Business Intelligence is fundamental to the success of business. Understanding why things happen and identifying trends and patterns help organisations to be able to continuously improve what they do through effective measurement and corresponding adjustments for greater chances of success. Earlier in this series we have looked at what business intelligence is, why it is important, implementation and warehouse concepts and running a BI project. Our attention now turns to data sourcing/movement, the process of which is critical to business intelligence success. There are various processes that must be undertaken, according to Joerg Reinschmidt and Allison Francoise of IBM.
One such process is data replication. This is achieved to help management to be able to build and reuse functions. Data replication needs to embrace both control and flexibility. Data integrity must be maintained, while flexibility offers mixing and matching to be able to provide helpful reporting. Data replication also requires ease of maintenance, and must be designed in such a way that performance can be high regardless of the large volumes of data that are being handled. Essential is the fact that data may need to be replicated from a wide variety of different sources, all of which feed in to provide an overall picture. The data replication also has to preserve the business context to ensure relevance. The data replication process involves identifying the source data, defining the target data, mapping source and target, defining the replication mode, scheduling the actual replication, capturing the data from the source, transferring the captured data between source and target and then transforming it to meet the needs of the defined mapping.

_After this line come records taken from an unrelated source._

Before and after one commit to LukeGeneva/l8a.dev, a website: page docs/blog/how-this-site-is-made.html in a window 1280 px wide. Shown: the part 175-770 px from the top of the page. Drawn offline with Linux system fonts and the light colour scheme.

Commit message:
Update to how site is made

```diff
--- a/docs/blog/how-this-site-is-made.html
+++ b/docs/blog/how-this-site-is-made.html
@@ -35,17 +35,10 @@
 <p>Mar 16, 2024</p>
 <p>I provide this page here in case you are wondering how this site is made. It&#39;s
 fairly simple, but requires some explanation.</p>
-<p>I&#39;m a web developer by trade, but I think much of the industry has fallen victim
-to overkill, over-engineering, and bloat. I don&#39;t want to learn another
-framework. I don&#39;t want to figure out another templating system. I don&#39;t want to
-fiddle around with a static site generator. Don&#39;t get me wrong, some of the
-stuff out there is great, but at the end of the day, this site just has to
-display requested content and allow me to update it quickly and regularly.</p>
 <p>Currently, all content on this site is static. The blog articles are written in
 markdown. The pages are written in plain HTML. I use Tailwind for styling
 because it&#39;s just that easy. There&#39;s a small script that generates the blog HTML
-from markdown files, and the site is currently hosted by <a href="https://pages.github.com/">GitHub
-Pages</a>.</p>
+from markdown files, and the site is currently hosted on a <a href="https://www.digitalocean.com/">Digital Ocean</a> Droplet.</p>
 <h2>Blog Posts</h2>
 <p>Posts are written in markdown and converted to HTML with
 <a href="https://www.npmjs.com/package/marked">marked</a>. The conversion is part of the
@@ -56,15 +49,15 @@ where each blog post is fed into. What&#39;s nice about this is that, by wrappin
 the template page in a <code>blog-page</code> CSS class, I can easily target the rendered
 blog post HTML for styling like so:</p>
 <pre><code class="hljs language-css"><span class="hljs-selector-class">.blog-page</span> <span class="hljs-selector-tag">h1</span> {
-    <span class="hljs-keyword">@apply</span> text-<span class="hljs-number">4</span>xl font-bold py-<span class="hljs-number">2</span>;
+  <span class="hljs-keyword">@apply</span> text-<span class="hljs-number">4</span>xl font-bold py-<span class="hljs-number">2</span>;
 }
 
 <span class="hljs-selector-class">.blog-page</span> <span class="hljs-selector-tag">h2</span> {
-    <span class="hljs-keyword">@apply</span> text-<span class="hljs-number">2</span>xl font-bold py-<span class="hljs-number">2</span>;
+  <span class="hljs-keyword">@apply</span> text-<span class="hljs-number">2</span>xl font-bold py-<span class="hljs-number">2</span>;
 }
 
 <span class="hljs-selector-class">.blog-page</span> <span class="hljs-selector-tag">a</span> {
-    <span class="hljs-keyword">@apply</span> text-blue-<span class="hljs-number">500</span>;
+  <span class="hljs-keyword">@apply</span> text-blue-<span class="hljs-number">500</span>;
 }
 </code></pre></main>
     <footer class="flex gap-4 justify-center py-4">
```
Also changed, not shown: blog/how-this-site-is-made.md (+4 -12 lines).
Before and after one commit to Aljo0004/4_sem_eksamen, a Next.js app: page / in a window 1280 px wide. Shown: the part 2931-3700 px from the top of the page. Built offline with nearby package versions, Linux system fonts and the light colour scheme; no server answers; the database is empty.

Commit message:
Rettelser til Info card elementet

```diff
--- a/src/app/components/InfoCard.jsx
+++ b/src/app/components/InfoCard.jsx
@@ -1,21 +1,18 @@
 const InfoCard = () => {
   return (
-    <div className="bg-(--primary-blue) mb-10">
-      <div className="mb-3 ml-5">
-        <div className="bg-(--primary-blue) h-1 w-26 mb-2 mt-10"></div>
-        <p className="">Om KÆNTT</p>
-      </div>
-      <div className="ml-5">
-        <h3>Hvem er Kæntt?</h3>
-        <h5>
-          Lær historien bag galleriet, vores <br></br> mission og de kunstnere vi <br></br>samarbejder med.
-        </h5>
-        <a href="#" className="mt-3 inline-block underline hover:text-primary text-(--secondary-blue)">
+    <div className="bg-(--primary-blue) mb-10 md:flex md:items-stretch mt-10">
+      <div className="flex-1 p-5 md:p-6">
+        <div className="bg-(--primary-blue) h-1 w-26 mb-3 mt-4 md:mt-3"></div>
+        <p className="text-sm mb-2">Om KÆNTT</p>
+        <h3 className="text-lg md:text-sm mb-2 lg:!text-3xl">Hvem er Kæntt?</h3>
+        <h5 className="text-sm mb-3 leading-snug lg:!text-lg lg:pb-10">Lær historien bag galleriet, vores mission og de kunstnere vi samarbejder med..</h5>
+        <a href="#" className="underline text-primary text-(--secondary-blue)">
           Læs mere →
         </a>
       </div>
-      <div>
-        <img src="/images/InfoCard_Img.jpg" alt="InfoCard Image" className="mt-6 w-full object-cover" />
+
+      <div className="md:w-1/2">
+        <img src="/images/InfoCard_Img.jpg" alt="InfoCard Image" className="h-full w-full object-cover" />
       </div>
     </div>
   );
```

The capture process is particularly important because it makes sure that the source data is copied and an accurate record is kept. It needs to maintain consistency, and timestamp the change. In many cases not all of the data at source is needed, and some may be discarded accordingly. Understanding the history of any changes made in the database is also important in case of any problems that arise where the integrity of the data is questioned. There are various levels of capture. Static capture takes the data at one moment in time. Incremental capture captures changes in a data source set and handles the fact that data has a time dependency. Delayed capture looks to capture data at set times.
While data is critical to the process it is not helpful if it has not been cleansed, and this is another important stage in the data sourcing process. Data is extremely valuable to organisations, but as Joerg Reinschmidt and Allison Francoise of IBM explain:
“It has been demonstrated that non-quality data can cause business losses in excess of 20% of revenue and can cause business failure”.
This emphasises the need for clean data, prior to storage in the data warehouse. This requires an assessment to take place of data quality to determine the level of cleansing that might be required and the cost of this process. This is one of the biggest and most important processes in creating helpful business intelligence. Data can have all kinds of problems relating to field names, file names and the actual data. Legacy data can also create complexities that need to be cleansed out. Determining these problems at the outset increases the potential for a successful BI implementation. The general process that is used for data cleansing is to analyse the existing data, condition and standardise it and then integrate it. During this latter stage, data may be purged out if not of sufficient quality.
Data is then transformed, with a goal of enabling it to be able to meet the business requirements that have been defined for it. Format changes that occur at this stage may either be very straightforward or extremely complex, depending on the source data and what it is required to be able to do. Data is selected and then either separation or concatenation occurs. Concatenation is the opposite of separation, allowing data to be drawn together if required. Normalisation or denormalisation may be required to make sure that the data is able to be developed into reporting. Following this, aggregation is a transformation process that draws data from a low level of detail into a summary that is useful for reporting purposes. The data must also be applied and loaded for the process to be completed.
Guide to Business Intelligence (part 1): An Introduction
Guide to Business Intelligence (part 2): Implementations and Warehouse Concepts
Guide to Business Intelligence (part 3): Project
Guide to Business Intelligence (part 4): Data Sourcing/Movement
Guide to Business Intelligence (part 5): Solutions Architecture
Paula Newton is a business writer, editor and management consultant with extensive experience writing and consulting for both start-ups and long established companies. She has ten years management and leadership experience gained at BSkyB in London and Viva Travel Guides in Quito, Ecuador, giving her a depth of insight into innovation in international business. With an MBA from the University of Hull and many years of experience running her own business consultancy, Paula’s background allows her to connect with a diverse range of clients, including cutting edge technology and web-based start-ups but also multinationals in need of assistance. Paula has played a defining role in shaping organizational strategy for a wide range of different organizations, including for-profit, NGOs and charities. Paula has also served on the Board of Directors for the South American Explorers Club in Quito, Ecuador.